[dropcap]S[/dropcap]ince there is a bit of baggage and even confusion on the term “social justice,” we at Worship Leader tend to prefer the term “worship integrity.” Basically having our lives match what we know to be true of God. It is a matter of spirit and truth worship, if we are worshiping a God of justice, and our actions don’t match up, then our worship integrity is at risk. As well in an evangelistic sense, it is hard to argue with Christian compassion and acts of mercy. In fact it is almost universally an attractive quality. So here are 10 ways you can keep justice on the lips of worshipers so that they will also remember to maintain worship integrity throughout the week.
1. Sing justice and redemption songs:
Examples (feel free to add your suggestions to this list in the comments below):
“God of Justice,” Tim Hughes
“Days of Elijah,” Robin Mark
“If We Are the Body,” Casting Crowns
“Fade With Our Voices,” Jason Gray
“All Who Are Thirsty,” Brenton Brown
“God of This City,” Bluetree
“My Soul Longs,” The Neverclaim
“We Are,” Kari Jobe
“From the Inside Out,” Hillsong United
“In the Ruins” Daniel Bashta
“The Church” Elevation Worship
2. Don’t sing justice songs: Sometimes our songs can be about God’s victory and love for the poor, or a lament for the state of the world, without being literal. Use visuals to help bring this deeper reality about. For example this weekend a lament song such as All Sons and Daughters’ “All the Poor and Powerless” will take on new meaning with tasteful pictures of the Boston marathon tragedy on the screen. Even the word “hallelujah” will display a deeper nuance and beauty and connect your congregation with those affected.
3. Change the lyrics: Throughput the history of the Church, hymns have been adapted to fit circumstances.
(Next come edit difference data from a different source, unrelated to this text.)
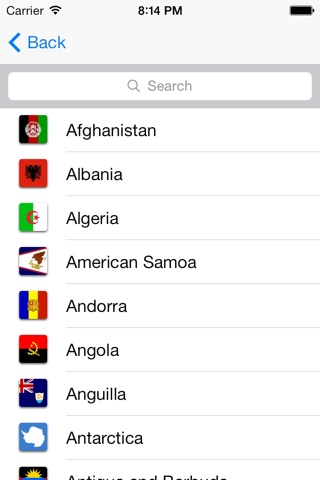
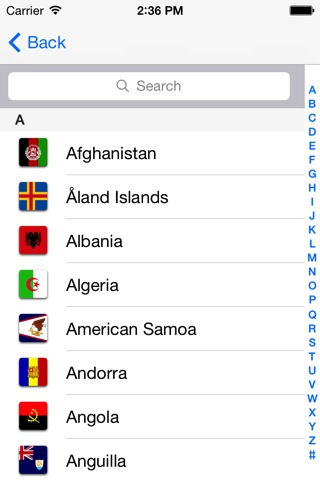
Added indexes.

diff --git a/CountryPicker/SLCountryPickerViewController.m b/CountryPicker/SLCountryPickerViewController.m
@@ -10,8 +10,8 @@ static NSString *CellIdentifier = @"CountryCell";
 @end
 
 @implementation SLCountryPickerViewController{
-    NSArray *countries;
-    NSMutableArray *filteredCountryArray;
+    NSMutableArray *_filteredList;
+    NSArray *_sections;
 }
 
 - (void)createSearchBar {
@@ -32,9 +32,8 @@ static NSString *CellIdentifier = @"CountryCell";
             _searchController.searchResultsDataSource = self;
             _searchController.searchResultsDelegate = self;
             
-            [_searchController setActive:YES animated:YES];
+//            [_searchController setActive:YES animated:YES];
             [theSearchBar becomeFirstResponder];
-
 //            _searchController.displaysSearchBarInNavigationBar = YES;
         }
 }
@@ -47,7 +46,7 @@ static NSString *CellIdentifier = @"CountryCell";
     NSArray *countryCodes = [NSLocale ISOCountryCodes];
     
     NSMutableArray *countriesUnsorted = [[NSMutableArray alloc] initWithCapacity:countryCodes.count];
-    filteredCountryArray = [[NSMutableArray alloc] initWithCapacity:countryCodes.count];
+    _filteredList = [[NSMutableArray alloc] initWithCapacity:countryCodes.count];
     
     for (NSString *countryCode in countryCodes) {
         
@@ -56,11 +55,12 @@ static NSString *CellIdentifier = @"CountryCell";
         [countriesUnsorted addObject:cd];
         
     }
-    NSSortDescriptor *sortDescriptor = [[NSSortDescriptor alloc] initWithKey:@"name" ascending:YES];
-    
-    NSArray *sortDescriptors = @[sortDescriptor];
-    
-    countries = [countriesUnsorted sortedArrayUsingDescriptors:sortDescriptors];
+    _sections = [self partitionObjects:countriesUnsorted collationStringSelector:@selector(self)];
+//    NSSortDescriptor *sortDescriptor = [[NSSortDescriptor alloc] initWithKey:@"name" ascending:YES];
+//    
+//    NSArray *sortDescriptors = @[sortDescriptor];
+//    
+//    countries = [countriesUnsorted sortedArrayUsingDescriptors:sortDescriptors];
 //    [countries sortUsingSelector:@selector(localizedCompare:)];
     [self.tableView reloadData];
     
@@ -77,29 +77,77 @@ static NSString *CellIdentifier = @"CountryCell";
 {
     [[NSNotificationCenter defaultCenter]removeObserver:self name:UIContentSizeCategoryDidChangeNotification object:nil];
 }
-- (void)didReceiveMemoryWarning
-{
-    [super didReceiveMemoryWarning];
-    // Dispose of any resources that can be recreated.
-}
 
 #pragma mark - Table view data source
+-(NSArray *)partitionObjects:(NSArray *)array collationStringSelector:(SEL)selector
+{
+    UILocalizedIndexedCollation *collation = [UILocalizedIndexedCollation currentCollation];
+    NSInteger sectionCount = [[collation sectionTitles] count];
+    NSMutableArray *unsortedSections = [NSMutableArray arrayWithCapacity:sectionCount];
+    
+    for (int i = 0; i < sectionCount; i++) {
+        [unsortedSections addObject:[NSMutableArray array]];
+    }
+    
+    for (id object in array) {
+        NSInteger index = [collation sectionForObject:object[@"name"] collationStringSelector:selector];
+        [[unsortedSections objectAtIndex:index] addObject:object];
+    }
+    
+    NSMutableArray *sections = [NSMutableArray arrayWithCapacity:sectionCount];
+    NSSortDescriptor *sortDescriptor = [[NSSortDescriptor alloc] initWithKey:@"name" ascending:YES selector:@selector(localizedCaseInsensitiveCompare:)];
+    NSArray *sortDescriptors = [NSArray arrayWithObject:sortDescriptor];
+    
+    
+    for (NSMutableArray *section in unsortedSections) {
+        NSArray *sortedArray = [section sortedArrayUsingDescriptors:sortDescriptors];
+//        [collation sortedArrayFromArray:section collationStringSelector:selector]];
+//    collationStringSelector:selector]];
+        [sections addObject:sortedArray];
+    }
+    
+    return sections;
+}
+
+- (NSArray *)sectionIndexTitlesForTableView:(UITableView *)tableView
+{
+    return [UILocalizedIndexedCollation.currentCollation sectionIndexTitles];
+}
 
 - (NSInteger)numberOfSectionsInTableView:(UITableView *)tableView
 {
-    return 1;
-}
-- (NSInteger)tableView:(UITableView *)tableView numberOfRowsInSection:(NSInteger)section
-{
-    // Check to see whether the normal table or search results table is being displayed and return the count from the appropriate array
     if (tableView == self.searchDisplayController.searchResultsTableView)
 	{
-        return filteredCountryArray.count;
+        return 1;
     }
-	else
+    //we use sectionTitles and not sections
+    return [[UILocalizedIndexedCollation.currentCollation sectionTitles] count];
+}
+
+- (NSInteger)tableView:(UITableView *)tableView numberOfRowsInSection:(NSInteger)section
+{
+    if (tableView == self.searchDisplayController.searchResultsTableView)
 	{
-        return countries.count;
+        return [_filteredList count];
     }
+    return [_sections[section] count];
+}
+
+
+- (NSString *)tableView:(UITableView *)tableView titleForHeaderInSection:(NSInteger)section
+{
+    if (tableView == self.searchDisplayController.searchResultsTableView) {
+        return nil;
+    }
+    BOOL showSection = [[_sections objectAtIndex:section] count] != 0;
+    //only show the section title if there are rows in the section
+    return (showSection) ? [[UILocalizedIndexedCollation.currentCollation sectionTitles] objectAtIndex:section] : nil;
+    
+}
+
+- (NSInteger)tableView:(UITableView *)tableView sectionForSectionIndexTitle:(NSString *)title atIndex:(NSInteger)index
+{
+    return [[UILocalizedIndexedCollation currentCollation] sectionForSectionIndexTitleAtIndex:index];
 }
 
 - (UITableViewCell *)tableView:(UITableView *)tableView cellForRowAtIndexPath:(NSIndexPath *)indexPath
@@ -112,7 +160,7 @@ static NSString *CellIdentifier = @"CountryCell";
     
     if (tableView == self.searchDisplayController.searchResultsTableView)
 	{
-        cd = filteredCountryArray[indexPath.row];
+        cd = _filteredList[indexPath.row];
         
         NSMutableAttributedString *attributedTitle = [[NSMutableAttributedString alloc] initWithString:cd[@"name"] attributes:@{NSForegroundColorAttributeName: [UIColor colorWithWhite:0.785 alpha:1.000], NSFontAttributeName:[UIFont preferredFontForTextStyle:UIFontTextStyleBody]}];
         [attributedTitle addAttribute:NSForegroundColorAttributeName
@@ -123,7 +171,8 @@ static NSString *CellIdentifier = @"CountryCell";
     }
 	else
 	{
-        cd = countries[indexPath.row];
+        cd = _sections[indexPath.section][indexPath.row];
+        
         cell.textLabel.text = cd[@"name"];
         cell.textLabel.font = [UIFont preferredFontForTextStyle:UIFontTextStyleBody];
     }
@@ -143,10 +192,10 @@ static NSString *CellIdentifier = @"CountryCell";
         NSDictionary *cd = nil;
         
         if(tableView == self.searchDisplayController.searchResultsTableView) {
-            cd = filteredCountryArray[indexPath.row];
+            cd = _filteredList[indexPath.row];
         }
         else {
-            cd = countries[indexPath.row];
+            cd = _sections[indexPath.section][indexPath.row];
         }
         self.completionBlock(cd[@"name"],cd[@"code"]);
     }
@@ -157,21 +206,23 @@ static NSString *CellIdentifier = @"CountryCell";
 
 - (void)filterContentForSearchText:(NSString*)searchText scope:(NSString*)scope
 {
-	[filteredCountryArray removeAllObjects];
+	[_filteredList removeAllObjects];
     
-	// Filter the array using NSPredicate
-    NSPredicate *predicate = [NSPredicate predicateWithFormat:@"SELF.name BEGINSWITH[c] %@", searchText];
-    NSArray *tempArray = [countries filteredArrayUsingPredicate:predicate];
-    
-    filteredCountryArray = [NSMutableArray arrayWithArray:tempArray];
+    for (NSArray *section in _sections) {
+        for (NSDictionary *dict in section)
+        {
+                NSComparisonResult result = [dict[@"name"] compare:searchText options:(NSCaseInsensitiveSearch|NSDiacriticInsensitiveSearch) range:NSMakeRange(0, [searchText length])];
+                if (result == NSOrderedSame)
+                {
+                    [_filteredList addObject:dict];
+                }
+        }
+    }
 }
-
-
 #pragma mark - UISearchDisplayController Delegate Methods
 
 - (BOOL)searchDisplayController:(UISearchDisplayController *)controller shouldReloadTableForSearchString:(NSString *)searchString
 {
-    // Tells the table data source to reload when text changes
     [self filterContentForSearchText:searchString scope:
      [self.searchDisplayController.searchBar scopeButtonTitles][[self.searchDisplayController.searchBar selectedScopeButtonIndex]]];
     
@@ -181,7 +232,6 @@ static NSString *CellIdentifier = @"CountryCell";
 
 - (BOOL)searchDisplayController:(UISearchDisplayController *)controller shouldReloadTableForSearchScope:(NSInteger)searchOption
 {
-    // Tells the table data source to reload when scope bar selection changes
     [self filterContentForSearchText:[self.searchDisplayController.searchBar text] scope:
      [self.searchDisplayController.searchBar scopeButtonTitles][searchOption]];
At the National Worship Leader Conference a couple of years back, Matt Redman led with “Everlasting God.” After singing the chorus of “You’re the defender of the weak / You comfort those in need / You lift us up on wings like eagles” he led us all to sing “And so we must defend the weak / And comfort those in need / And lift them up on wings like eagles.”
4. Invite the “least” in your church to be on the platform. People with disabilities, children, minorities, the elderly—think of those who may feel marginalized in your church’s culture, and tell them that they are precious in the sight of God in a very concrete way.
5. Pray for God’s justice: In your prayers remember that you are praying to a God who is on the side of the oppressed. He raises the humble, he cares for the widow, he heals the leper, is the friend of sinners, hears the cry of the orphan, he is good news to the poor.
6. Incorporate global music and a global understanding in your services. Let it be a reminder that At least 80% of humanity lives in poverty.
7. Read the Psalms that are focused on justice, so that your worshiping community knows God’s heart on the matter. Examples: 11:7, 35:10, 140:12
“You hear, O LORD, the desire of the afflicted; you encourage them, and you listen to their cry, defending the fatherless and the oppressed, in order that man, who is of the earth, may terrify no more.” Psalm 10:17-18
8. Read the Beatitudes from Luke and/or Jesus’ declaration from Luke 4 to know the heart of Christ on the matter:
The Spirit of the Lord is on me,
because he has anointed me
to proclaim good news to the poor.
He has sent me to proclaim freedom for the prisoners
and recovery of sight for the blind,
to set the oppressed free,
to proclaim the year of the Lord’s favor.
9. Lead living worship in the streets: It’s easy to get heavy handed with justice issues, as well it is not always helpful to overwhelm people with stats and even worse to not offer a concrete way to make a difference. So lead worship that extends beyond music. Ideas: start an after school music program for local kids, serve breakfast once a week to anyone hungry, set up a mission trip, find people who are homebound and bring them to church.
10. Pray for God’s kingdom to come. Worship integrity and acts of compassion are acts of longing. They are acts of celebrating Advent—the second Advent when Christ will return and restore all broken things.
Jeremy Armstrong is managing editor of Worship Leader magazine.